▸ Data for the task:
=====
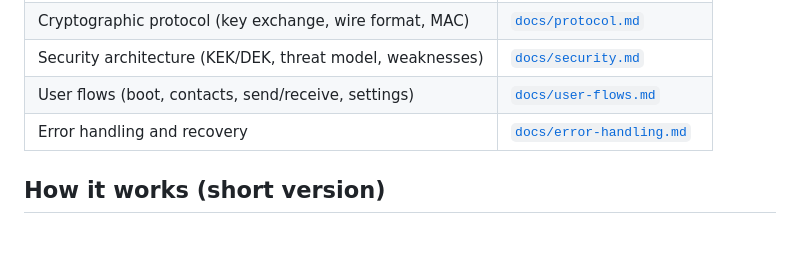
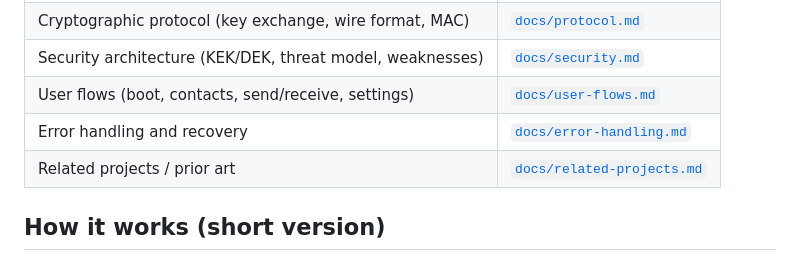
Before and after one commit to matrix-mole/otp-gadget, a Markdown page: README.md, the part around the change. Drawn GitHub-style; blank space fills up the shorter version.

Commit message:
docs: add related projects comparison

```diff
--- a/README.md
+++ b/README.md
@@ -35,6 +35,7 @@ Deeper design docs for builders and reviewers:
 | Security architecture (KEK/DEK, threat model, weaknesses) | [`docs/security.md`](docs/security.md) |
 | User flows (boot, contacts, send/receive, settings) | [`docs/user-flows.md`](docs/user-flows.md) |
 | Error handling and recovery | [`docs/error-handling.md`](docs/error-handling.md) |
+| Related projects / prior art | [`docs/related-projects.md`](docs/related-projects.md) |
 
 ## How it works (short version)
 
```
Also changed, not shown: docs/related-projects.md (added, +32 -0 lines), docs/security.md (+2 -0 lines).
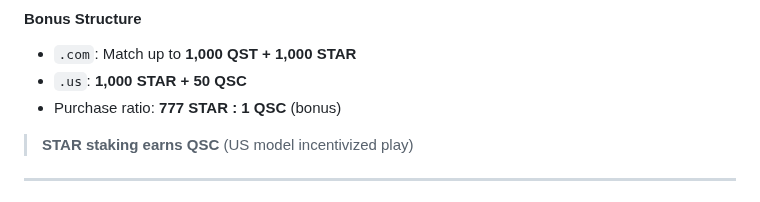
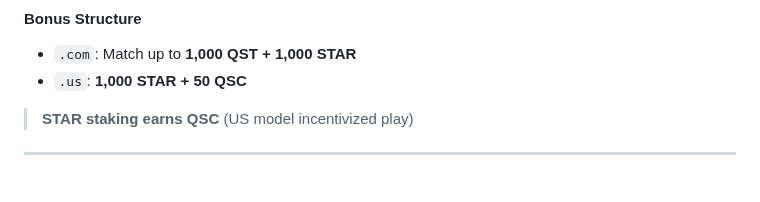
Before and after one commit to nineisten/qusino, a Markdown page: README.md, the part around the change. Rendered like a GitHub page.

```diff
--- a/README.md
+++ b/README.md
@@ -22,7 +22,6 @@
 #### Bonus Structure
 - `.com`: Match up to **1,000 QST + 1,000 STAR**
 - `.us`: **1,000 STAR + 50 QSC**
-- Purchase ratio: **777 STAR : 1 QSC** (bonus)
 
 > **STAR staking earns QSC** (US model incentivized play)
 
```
=====
▸ Task requirements:
Where a picture appears in the listing above, skip it and set down all the rest exactly.

▸ Output of the exercise:
Before and after one commit to matrix-mole/otp-gadget, a Markdown page: README.md, the part around the change. Drawn GitHub-style; blank space fills up the shorter version.

Commit message:
docs: add related projects comparison

```diff
--- a/README.md
+++ b/README.md
@@ -35,6 +35,7 @@ Deeper design docs for builders and reviewers:
 | Security architecture (KEK/DEK, threat model, weaknesses) | [`docs/security.md`](docs/security.md) |
 | User flows (boot, contacts, send/receive, settings) | [`docs/user-flows.md`](docs/user-flows.md) |
 | Error handling and recovery | [`docs/error-handling.md`](docs/error-handling.md) |
+| Related projects / prior art | [`docs/related-projects.md`](docs/related-projects.md) |
 
 ## How it works (short version)
 
```
Also changed, not shown: docs/related-projects.md (added, +32 -0 lines), docs/security.md (+2 -0 lines).
Before and after one commit to nineisten/qusino, a Markdown page: README.md, the part around the change. Rendered like a GitHub page.

```diff
--- a/README.md
+++ b/README.md
@@ -22,7 +22,6 @@
 #### Bonus Structure
 - `.com`: Match up to **1,000 QST + 1,000 STAR**
 - `.us`: **1,000 STAR + 50 QSC**
-- Purchase ratio: **777 STAR : 1 QSC** (bonus)
 
 > **STAR staking earns QSC** (US model incentivized play)
 
```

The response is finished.